# REQUIRED WORK:
Copy every record verbatim. Leave the pictures out.

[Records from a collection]
-- Opening Marker --

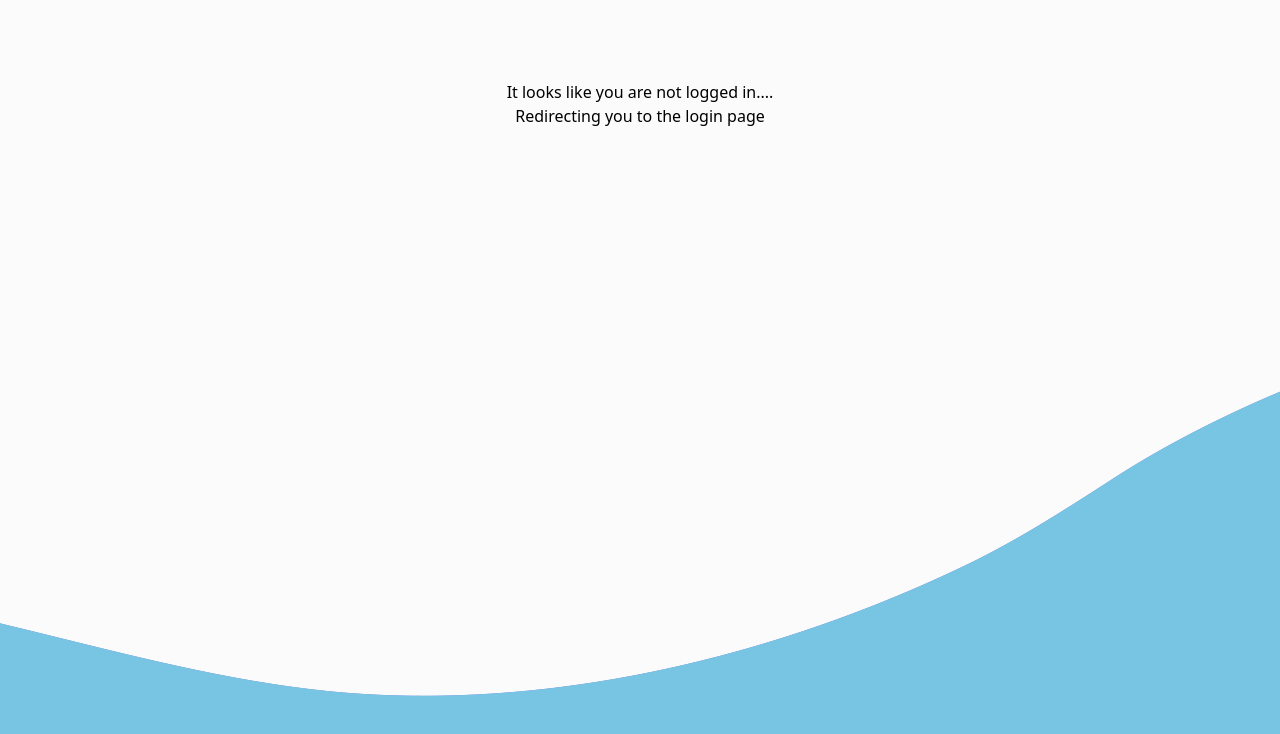
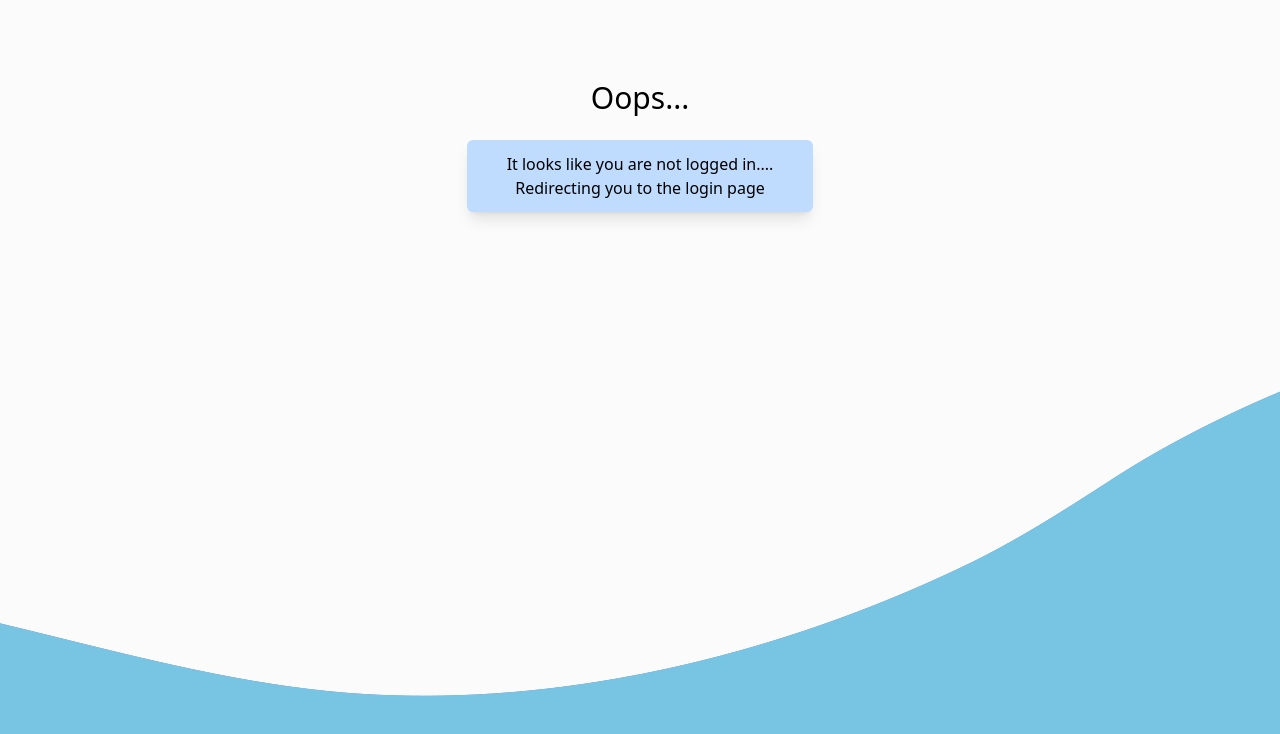
Before and after one commit to jloesch30/db-admin-next, a Next.js app: page / in a window 1280 px wide. Shown: the top 734 px of the page. Built offline with nearby package versions, Linux system fonts and the light colour scheme; no server answers.

Commit message:
redirect page

```diff
--- a/pages/index.js
+++ b/pages/index.js
@@ -23,11 +23,21 @@ function Home() {
       {!session && (
         // if the user does not have a session, redirect to login
         <IndexCheckAuth>
-          <p>
-            It looks like you are not logged in....
-            <br />
-            Redirecting you to the login page
-          </p>
+          <div>
+            <p className="text-3xl">
+              Oops...
+            </p>
+          </div>
+          <br/>
+          <div className="flex justify-center align-middle">
+            <div className="shadow-lg rounded-md bg-blue-200">
+              <p className="py-3 px-10">
+                It looks like you are not logged in....
+                <br />
+                Redirecting you to the login page
+              </p>
+            </div>
+          </div>
         </IndexCheckAuth>
       )}
       {session && (
```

-- Closing Marker --

# SOLUTION TO THIS PROBLEM:
Before and after one commit to jloesch30/db-admin-next, a Next.js app: page / in a window 1280 px wide. Shown: the top 734 px of the page. Built offline with nearby package versions, Linux system fonts and the light colour scheme; no server answers.

Commit message:
redirect page

```diff
--- a/pages/index.js
+++ b/pages/index.js
@@ -23,11 +23,21 @@ function Home() {
       {!session && (
         // if the user does not have a session, redirect to login
         <IndexCheckAuth>
-          <p>
-            It looks like you are not logged in....
-            <br />
-            Redirecting you to the login page
-          </p>
+          <div>
+            <p className="text-3xl">
+              Oops...
+            </p>
+          </div>
+          <br/>
+          <div className="flex justify-center align-middle">
+            <div className="shadow-lg rounded-md bg-blue-200">
+              <p className="py-3 px-10">
+                It looks like you are not logged in....
+                <br />
+                Redirecting you to the login page
+              </p>
+            </div>
+          </div>
         </IndexCheckAuth>
       )}
       {session && (
```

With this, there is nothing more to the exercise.